Hansen’s talk is about ‘the adventure of being close to the stuff the world is made of’, and, today, that ‘stuff’ is abstractions by data processed through algorithms on its way to taking action in the world. Journalists working today are expected to report both on and with computation.
Data and algorithms constitute systems of power, and journalists have taken up the challenge of helping judge their fairness. How are people and situations represented in data? Do algorithmic systems treat everyone equally? Who was involved in the design of these systems? Were voices left out?
The closer a journalist can come to understanding the nature of how and why data and algorithms are applied—in short, the fundamentals of statistical inference, the better they can inform the public about their effectiveness.
Mark Hansen will discuss attempts to connect journalism and statistics. Connections that bring much-needed formal technical training to journalism, deepening the profession’s capacity for finding and telling stories in a world awash in data and the artifacts of statistical work. These same connections introduce investigative and reporting skills to statistics, creating new forms of practice for the field and opening new career paths.
For nearly three decades, Mark Hansen has been working at the intersection of data, art, and technology. Currently the director of the Brown Institute at Columbia Journalism School, Hansen was previously a professor at the University of California at Los Angeles holding appointments in the department of statistics, department of design media arts, and department of electrical engineering.
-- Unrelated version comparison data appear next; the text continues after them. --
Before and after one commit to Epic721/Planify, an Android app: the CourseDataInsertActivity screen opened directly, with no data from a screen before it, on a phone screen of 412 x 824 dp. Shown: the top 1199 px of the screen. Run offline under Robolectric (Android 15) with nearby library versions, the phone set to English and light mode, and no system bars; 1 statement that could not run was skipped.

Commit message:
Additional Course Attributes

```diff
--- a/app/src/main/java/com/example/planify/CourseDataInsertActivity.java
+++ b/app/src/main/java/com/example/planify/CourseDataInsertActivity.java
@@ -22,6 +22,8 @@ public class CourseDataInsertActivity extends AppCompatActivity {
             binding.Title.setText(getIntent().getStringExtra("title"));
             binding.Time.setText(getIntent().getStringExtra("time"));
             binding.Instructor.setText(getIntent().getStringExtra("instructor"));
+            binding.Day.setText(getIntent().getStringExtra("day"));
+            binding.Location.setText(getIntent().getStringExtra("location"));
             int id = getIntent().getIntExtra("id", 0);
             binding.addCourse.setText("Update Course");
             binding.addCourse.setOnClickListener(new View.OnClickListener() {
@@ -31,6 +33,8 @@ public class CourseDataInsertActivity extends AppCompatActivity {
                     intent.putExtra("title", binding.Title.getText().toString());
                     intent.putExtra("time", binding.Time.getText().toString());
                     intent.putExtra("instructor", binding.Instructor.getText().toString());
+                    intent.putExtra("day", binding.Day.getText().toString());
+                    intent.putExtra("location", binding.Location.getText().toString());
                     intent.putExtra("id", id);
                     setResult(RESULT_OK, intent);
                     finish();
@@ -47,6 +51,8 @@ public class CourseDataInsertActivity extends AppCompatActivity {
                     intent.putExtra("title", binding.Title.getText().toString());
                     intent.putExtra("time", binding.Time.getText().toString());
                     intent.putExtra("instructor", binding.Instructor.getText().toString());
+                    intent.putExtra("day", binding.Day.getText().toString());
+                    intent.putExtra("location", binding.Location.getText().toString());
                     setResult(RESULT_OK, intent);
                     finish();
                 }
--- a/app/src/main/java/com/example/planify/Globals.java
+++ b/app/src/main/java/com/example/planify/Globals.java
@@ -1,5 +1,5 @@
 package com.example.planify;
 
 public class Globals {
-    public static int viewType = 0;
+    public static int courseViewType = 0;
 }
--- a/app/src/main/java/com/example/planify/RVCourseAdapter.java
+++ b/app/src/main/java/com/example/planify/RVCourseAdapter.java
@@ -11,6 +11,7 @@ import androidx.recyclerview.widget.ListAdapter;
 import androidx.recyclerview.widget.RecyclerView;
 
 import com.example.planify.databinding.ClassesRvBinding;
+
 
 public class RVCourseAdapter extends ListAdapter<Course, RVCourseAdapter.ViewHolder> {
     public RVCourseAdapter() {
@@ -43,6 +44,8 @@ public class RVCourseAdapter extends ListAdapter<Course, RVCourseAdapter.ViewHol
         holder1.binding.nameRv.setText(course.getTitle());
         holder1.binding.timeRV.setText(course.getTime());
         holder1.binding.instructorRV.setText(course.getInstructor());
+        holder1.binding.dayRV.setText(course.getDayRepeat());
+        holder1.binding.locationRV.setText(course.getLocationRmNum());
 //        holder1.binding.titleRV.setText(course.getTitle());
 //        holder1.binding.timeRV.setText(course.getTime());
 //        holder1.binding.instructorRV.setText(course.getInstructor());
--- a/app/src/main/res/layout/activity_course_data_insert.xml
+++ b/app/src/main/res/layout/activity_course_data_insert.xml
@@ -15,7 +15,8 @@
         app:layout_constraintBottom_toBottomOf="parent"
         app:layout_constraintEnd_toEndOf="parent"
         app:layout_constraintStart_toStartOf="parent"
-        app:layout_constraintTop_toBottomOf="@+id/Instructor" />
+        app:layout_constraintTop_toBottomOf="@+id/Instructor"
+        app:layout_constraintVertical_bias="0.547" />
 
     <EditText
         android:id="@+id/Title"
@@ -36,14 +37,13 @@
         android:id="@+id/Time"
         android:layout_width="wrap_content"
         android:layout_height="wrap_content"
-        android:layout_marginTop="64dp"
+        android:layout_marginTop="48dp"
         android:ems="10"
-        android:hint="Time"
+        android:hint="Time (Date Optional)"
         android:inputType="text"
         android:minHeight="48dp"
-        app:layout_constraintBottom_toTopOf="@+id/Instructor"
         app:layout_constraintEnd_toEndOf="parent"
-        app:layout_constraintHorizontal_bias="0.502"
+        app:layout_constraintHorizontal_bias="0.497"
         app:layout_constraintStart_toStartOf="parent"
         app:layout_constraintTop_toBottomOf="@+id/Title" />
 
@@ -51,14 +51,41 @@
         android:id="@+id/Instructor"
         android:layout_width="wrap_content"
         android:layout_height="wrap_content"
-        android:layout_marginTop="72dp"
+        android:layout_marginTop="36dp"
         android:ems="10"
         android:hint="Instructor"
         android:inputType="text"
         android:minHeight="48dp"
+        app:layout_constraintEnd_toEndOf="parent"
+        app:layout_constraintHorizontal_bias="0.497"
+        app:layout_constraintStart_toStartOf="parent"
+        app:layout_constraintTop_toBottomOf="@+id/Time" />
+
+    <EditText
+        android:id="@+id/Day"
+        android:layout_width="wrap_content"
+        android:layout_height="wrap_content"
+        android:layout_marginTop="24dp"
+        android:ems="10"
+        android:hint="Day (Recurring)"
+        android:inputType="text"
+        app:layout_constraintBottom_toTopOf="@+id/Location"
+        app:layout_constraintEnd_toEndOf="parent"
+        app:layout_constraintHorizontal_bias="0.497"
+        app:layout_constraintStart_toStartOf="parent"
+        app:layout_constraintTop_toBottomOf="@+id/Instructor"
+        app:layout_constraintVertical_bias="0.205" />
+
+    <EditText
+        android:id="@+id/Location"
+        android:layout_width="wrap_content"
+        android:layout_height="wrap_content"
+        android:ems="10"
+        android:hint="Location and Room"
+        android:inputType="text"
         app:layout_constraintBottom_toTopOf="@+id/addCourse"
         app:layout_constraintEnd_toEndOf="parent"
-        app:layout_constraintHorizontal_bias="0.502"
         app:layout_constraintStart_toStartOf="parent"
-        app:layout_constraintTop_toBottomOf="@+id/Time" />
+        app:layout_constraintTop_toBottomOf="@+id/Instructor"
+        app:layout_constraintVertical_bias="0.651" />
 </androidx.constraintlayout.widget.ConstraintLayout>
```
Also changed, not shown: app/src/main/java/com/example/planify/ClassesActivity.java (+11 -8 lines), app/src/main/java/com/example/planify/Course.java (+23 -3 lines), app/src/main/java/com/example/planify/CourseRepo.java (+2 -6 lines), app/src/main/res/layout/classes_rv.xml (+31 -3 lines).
He has been awarded eight patents and published more than 60 papers about data science, statistics, and computer science.